We calculate the inverse radius of the new circle bay adding the inverse radius of the three circles, multiplying by two, and subtract the polar circle.
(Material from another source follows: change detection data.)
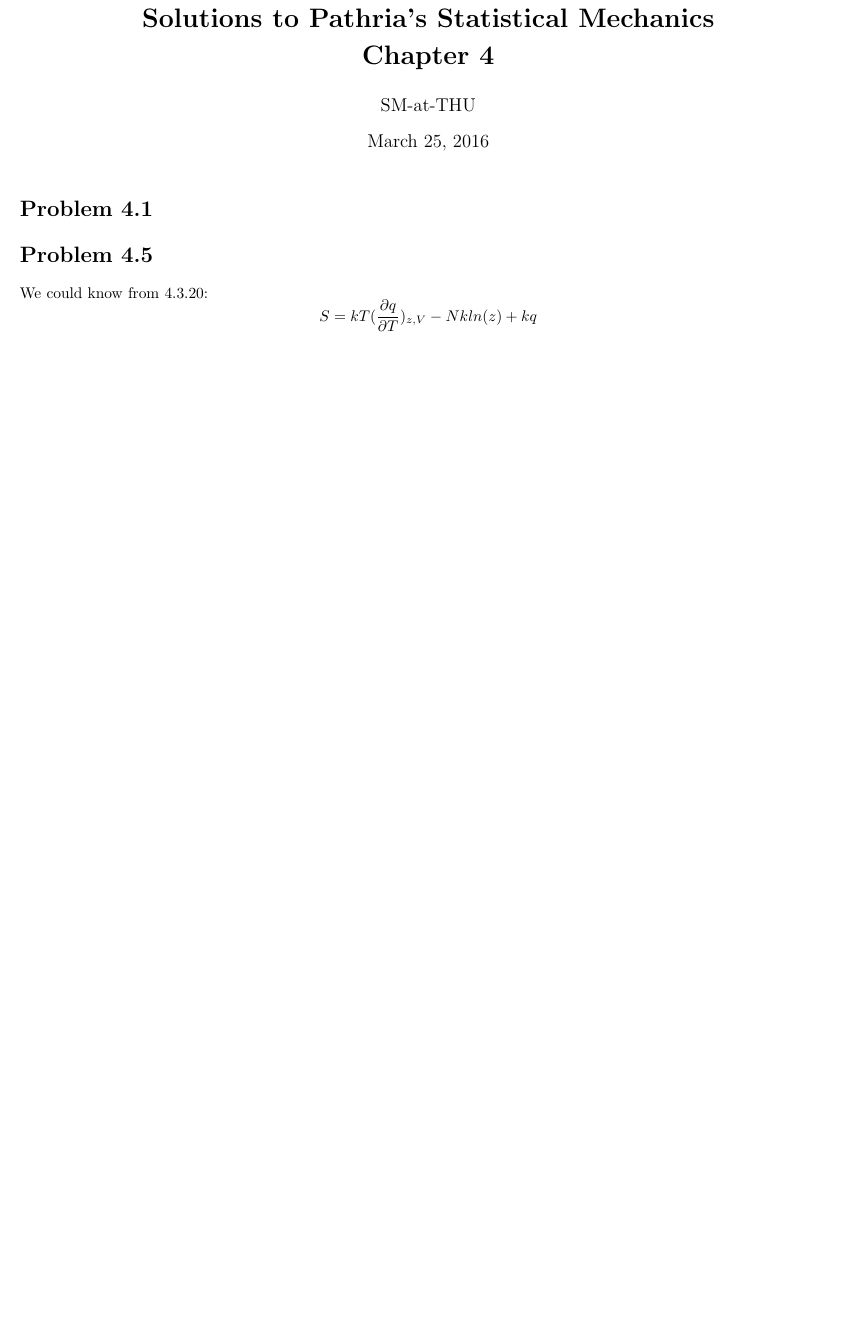
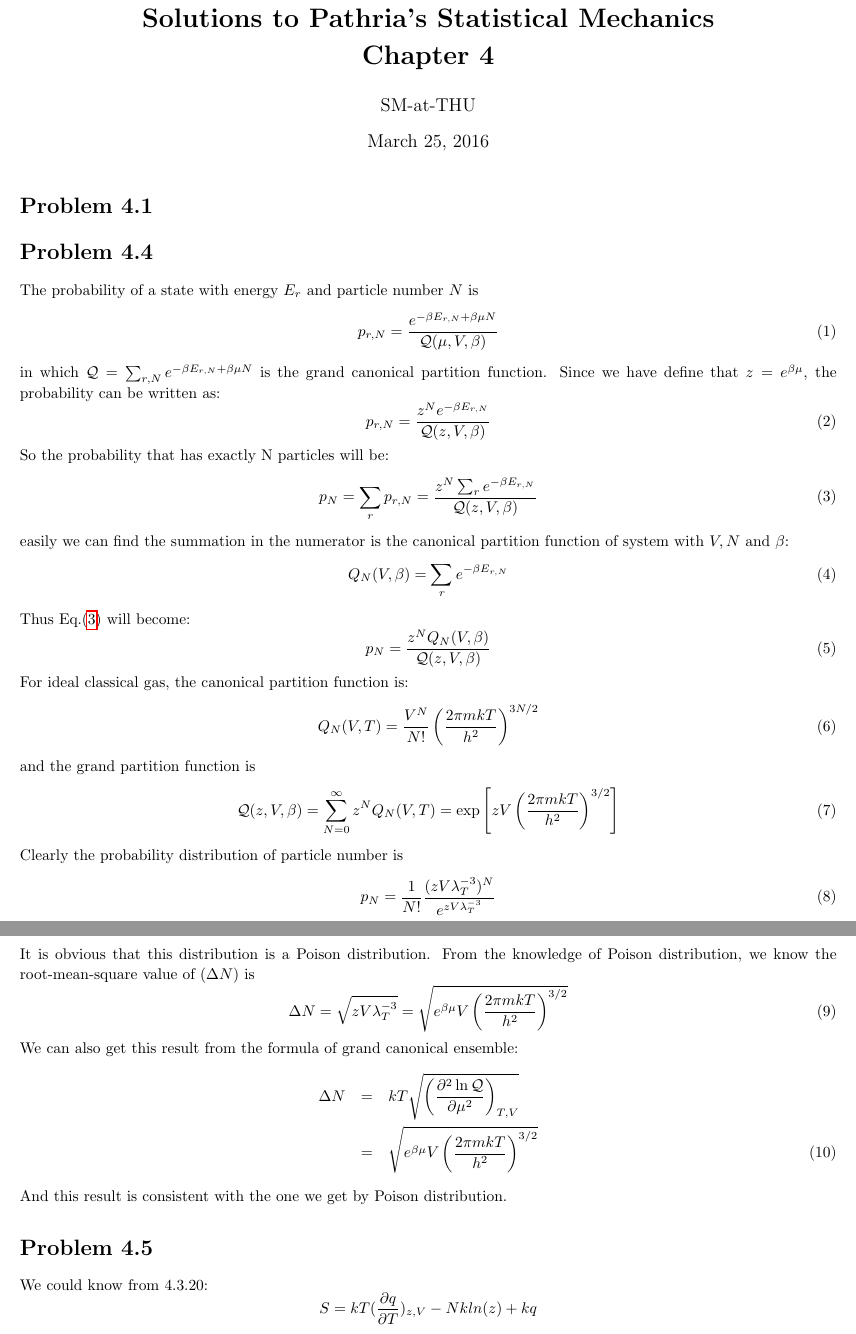
Before and after one commit to SeanPhy/StatisticalMechanics, a LaTeX document (Chapter 4/Chapter 4.tex): part of the page before the commit and two parts of pages 1 and 2 of 3 after it, the two joined at a grey line, cut so that both start at the same text, the shorter picture padded with empty space. Compiled offline with pdfLaTeX; a LaTeX package or settings file that is missing is left out.

Commit message:
Problem 4.4 and 4.14

```diff
--- a/Chapter 4/Chapter 4.tex
+++ b/Chapter 4/Chapter 4.tex
@@ -37,6 +37,50 @@
 \maketitle
 \section*{Problem 4.1}
 
+\section*{Problem 4.4}
+The probability of a state with energy $E_r$ and particle number $N$ is
+\begin{equation}
+p_{r,N} = \frac{e^{-\beta E_{r,N}+\beta \mu N}}{\mathcal{Q}(\mu,V,\beta)}
+\end{equation}
+in which $\mathcal{Q} = \sum_{r,N}e^{-\beta E_{r,N}+\beta \mu N}$ is the grand canonical partition function. Since we have define that $z = e^{\beta\mu}$, the probability can be written as:
+\begin{equation}
+p_{r,N} = \frac{z^N e^{-\beta E_{r,N}}}{\mathcal{Q}(z,V,\beta)}
+\end{equation}
+So the probability that has exactly N particles will be:
+\begin{equation}\label{prob}
+p_N = \sum_r p_{r,N} = \frac{z^N\sum_{r}e^{-\beta E_{r,N}}}{\mathcal{Q}(z,V,\beta)}
+\end{equation}
+easily we can find the summation in the numerator is the canonical partition function of system with $V,N$ and $\beta$:
+\begin{equation}
+Q_N(V,\beta) = \sum_{r}e^{-\beta E_{r,N}}
+\end{equation}
+Thus Eq.(\ref{prob}) will become:
+\begin{equation}
+p_N = \frac{z^N Q_N(V,\beta)}{\mathcal{Q}(z,V,\beta)}
+\end{equation}
+For ideal classical gas, the canonical partition function is:
+\begin{equation}
+Q_N(V,T) = \frac{V^N}{N!}\left(\frac{2\pi mkT}{h^2}\right)^{3N/2}
+\end{equation}
+and the grand partition function is
+\begin{equation}
+\mathcal{Q}(z,V,\beta) = \sum_{N = 0}^\infty z^N Q_N(V,T) = \exp\left[zV\left(\frac{2\pi mkT}{h^2}\right)^{3/2}\right]
+\end{equation}
+Clearly the probability distribution of particle number is
+\begin{equation}
+p_N = \frac{1}{N!}\frac{(zV\lambda_T^{-3})^N}{e^{zV\lambda_T^{-3}}}
+\end{equation}
+It is obvious that this distribution is a Poison distribution. From the knowledge of Poison distribution, we know the root-mean-square value of $(\Delta N)$ is
+\begin{equation}
+\Delta N = \sqrt{zV\lambda_T^{-3}}=\sqrt{e^{\beta\mu}V\left(\frac{2\pi mkT}{h^2}\right)^{3/2}}
+\end{equation}
+We can also get this result from the formula of grand canonical ensemble:
+\begin{eqnarray}
+\Delta N &=&kT\sqrt{ \left(\frac{\partial^2 \ln\mathcal{Q}}{\partial\mu^2}\right)_{T,V}}\nonumber\\
+&=&\sqrt{e^{\beta\mu}V\left(\frac{2\pi mkT}{h^2}\right)^{3/2}}
+\end{eqnarray}
+And this result is consistent with the one we get by Poison distribution.
+
 \section*{Problem 4.5} % (fold)
 \label{sec:problem_4_5}
 
```
Also changed, not shown: Chapter 4/Chapter 4.pdf, Chapter 4/Chapter 4.tex (19 more changed lines).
If th epolar circle is the circumcircle, then the inverse radius of this is added.

The prosess can go on; we can enlarge the picture when the enlarge icon is clicked.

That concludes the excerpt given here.